Anchor is a publication of brethren we call "liberal." The men on the editorial board are known to be defenders of church-support-of-institutions and sponsoring church projects.3 But they are not modernists, and they are engaged in a worthy battle against ultra-liberalism. These men are talking like "antis" in their upholding of fundamental biblical principles and in their opposition to certain "projects." Indeed, they sound like Gospel Guardian writers. Anchor is waging a good battle on behalf of truth and right. In a time when many congregations "find themselves thrashing about in the sucking whirlpool of unscriptural projects of every kind,"4 Anchor's editorial observes, "Our emphasis must continue to be upon the work God has given the church to do: saving souls. This is precisely the emphasis we lose when we turn to the social gospel, for it is not concerned with man's soul or the world to come, but with man's physical self and with this world."5 It is observed, "When brethren become involved in social action, they will often neglect, if not deny, the spiritual mission of the church ... a failure to hold to the all-sufficiency of the New Testament as the infallible authority in every matter of Christian faith and practice will lead to self-deception and dishonesty in teaching."6 One writer asks, "Is the church to become and be a pressure group, to work for change in social, economic, and political realms? Or is the mission of the church to preach the gospel that saves all men?"7 He concludes his article with an appeal, "Let Christians devote themselves to the mission of the church — preaching of the gospel that saves every creature. Let true Christians exercise themselves in New Testament benevolence as they give themselves fully to the great task of spreading the gospel throughout the world."8

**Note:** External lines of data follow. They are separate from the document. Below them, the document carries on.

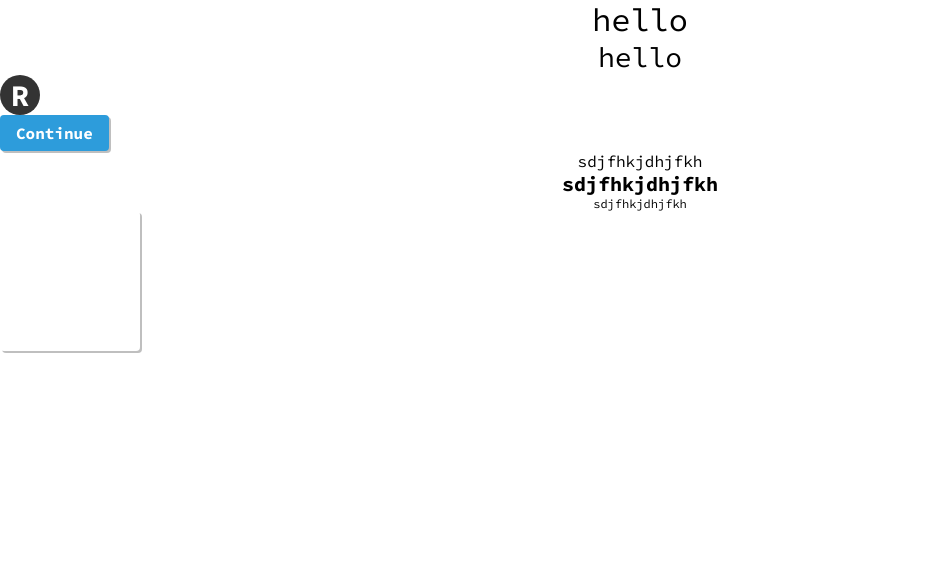
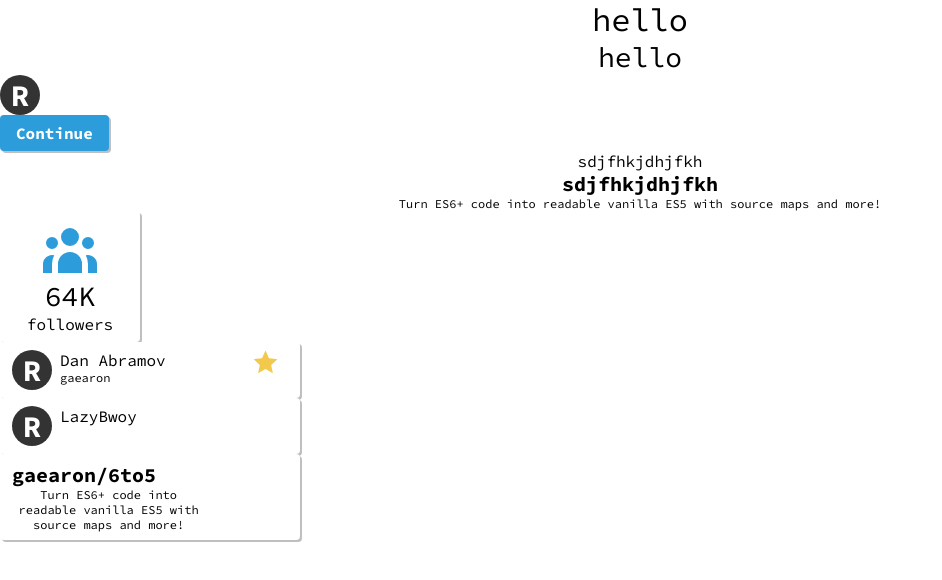
Before and after one commit to AzucenaGrecia/React-Github_Single-Page-Application, a React (Create React App) app: page / in a window 1280 px wide. Shown: the top 580 px of the page, without its empty margins (0-942 px from the left). Built offline with nearby package versions, Linux system fonts and the light colour scheme.

Commit message:
fix conflicts

```diff
--- a/src/App.js
+++ b/src/App.js
@@ -5,6 +5,7 @@ import Avatar from './Components/UI/avatar';
 import Button from './Components/UI/button';
 import { Content, ContentLargeBold, ContentSmall } from './Components/Texts/Content';
 import { Card } from './Components/Containers/Card'
+import Icon from './Components/UI/icon';
 
 function App() {
   return (
@@ -29,8 +30,37 @@ function App() {
       <Button>Continue</Button>
       <Content>sdjfhkjdhjfkh</Content>
       <ContentLargeBold>sdjfhkjdhjfkh</ContentLargeBold>
-      <ContentSmall>sdjfhkjdhjfkh</ContentSmall>
-      <Card></Card>
+      <ContentSmall>Turn ES6+ code into readable vanilla ES5 with source maps and more!</ContentSmall>
+
+      <Card size="default">
+        <Icon type="followers" fill="#2D9CDB" size={60}></Icon>
+        <Heading2>64K</Heading2>
+        <Content>followers</Content>
+      </Card>
+
+      <Card size="favorites">
+        <Avatar src="" placeholder="R" size="small"></Avatar>
+        <div className="card_container_horizontal">
+          <Content>Dan Abramov</Content>
+          <ContentSmall>gaearon</ContentSmall>
+        </div>
+        <Icon type="star" fill="#F2C94C" size={25}></Icon>
+      </Card>
+
+      <Card size="favorites">
+        <Avatar src="" placeholder="R" size="small"></Avatar>
+        <div className="card_container_horizontal">
+          <Content>LazyBwoy</Content>
+        </div>
+      </Card>
+
+      <Card size="repo">
+        <ContentLargeBold>gaearon/6to5</ContentLargeBold>
+        <div className="card_container_horizontal">
+          <ContentSmall>Turn ES6+ code into readable vanilla ES5 with source maps and more!</ContentSmall>
+        </div>
+      </Card>
+
     </div>
   );
 }
--- a/src/Components/Containers/Card.js
+++ b/src/Components/Containers/Card.js
@@ -1,17 +1,48 @@
 import styled from "@emotion/styled"
+
+const sizes= {
+  default: { width:"140px",
+             flexDirection:"column",
+             padding:"8px 0px",
+             alignItems: "center",
+             marginLeft:"8px"
+            },
+  favorites: { width:"300px",
+           padding: "8px 12px",
+           marginLeft:"8px"
+          },
+  repo:{
+        width:"300px",
+        flexDirection:"column",
+        padding: "8px 12px",
+        alignItems: "flex-start",
+        marginLeft:"0px"
+      }
+}
 
 
 const StyledCard = styled.div`
-  width: 140px;
-  height: 140px;
+  width: ${(props)=>sizes[props.size]? sizes[props.size].width : sizes.default.width };
   background: #FFFFFF;
   box-shadow: 2px 2px 0px rgba(0, 0, 0, 0.25);
   border-radius: 4px;
+  display:flex;
+  flex-direction:${(props)=>sizes[props.size]? sizes[props.size].flexDirection : sizes.default.flexDirection};
+  align-items: ${(props)=>sizes[props.size]? sizes[props.size].alignItems : sizes.default.alignItems};
+  padding: ${(props)=>sizes[props.size]? sizes[props.size].padding : sizes.default.padding};
+
+  & .card_container_horizontal{
+    width: 70%;
+    display: flex;
+    flex-direction: column;
+    align-items: flex-start;
+    margin-left: ${(props)=>sizes[props.size]? sizes[props.size].marginLeft : sizes.default.marginLeft};
+  }
 `;
 
-function Card ({ children }){
+function Card ({ children, size }){
   return (
-    <StyledCard>{ children }</StyledCard>
+    <StyledCard size={size}>{ children }</StyledCard>
   );
 }
 
```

The Anchor brethren are seeking to hold the ship against the dangerous social gospel currents. We wonder if they are beginning to realize that it is in the institutional and sponsoring church seas that these dangerous currents flow? Modernism and the social gospel have plagued the denominations for an hundred years. After organizational departures captivated the liberal wing of the Restoration Movement (the "Christian Church") modernism and the social gospel worked doctrinal corruption and sectarian division in its ranks.
It was only after church support of the institutions and sponsoring church centralization became widespread among churches of Christ that modernism and the social gospel began to make significant inroads into church of Christ circles. The men who carry the disease find their way to influential positions provided by the church and institution combines and by the centralization of the sponsoring church projects. Further, it is in the publications, some of them, which endorse and promote institutionalism and sponsoring church projects that the modernists are spreading their poison.
Of course the so called "antis" have their problems with modernism too. It comes from students who get it in the colleges and universities across the land. It crops out in discussions in Bible classes and in critical attitudes toward preaching the old time gospel of Christ. So we will continue to have the problem, but it will not likely reach the proportions in conservative ranks as it will among the liberals — we do not have the kind of centralizations and projects which offer modernists the greater opportunities. But we have the problem and it needs to be met.
It is hoped that our "liberal" brethren, many of them, will begin to realize that institutional and sponsoring church projects have served as the means or opportunity for modernists to become influential among churches of Christ. This writer believes that if "liberals" had a more accurate picture of the status and nature of those they call "antis", they would begin to realize that they have more in common with us than they do with those modernists which plague them.
2 Jim Dobbs, Anchor Vol. 1, No. 3, Summer, 1969, pg. 1.
3 Published by Memorial Church of Christ, Houston, Texas.
4 H. A. (Buster) Dobbs, Leonard Mullins, Delmar Owens, Eugene Smith, Jr.
5 Jim Dobbs, op. cit.
7 Frank J. Dunn, Anchor Vol. 1, No. 3 Summer, 1969 pg. 25.
8 Leonard Mullins, Anchor Vol. 1, No. 3 Summer. 1969, pg. 34.
9 op. cit. pages 35, 36.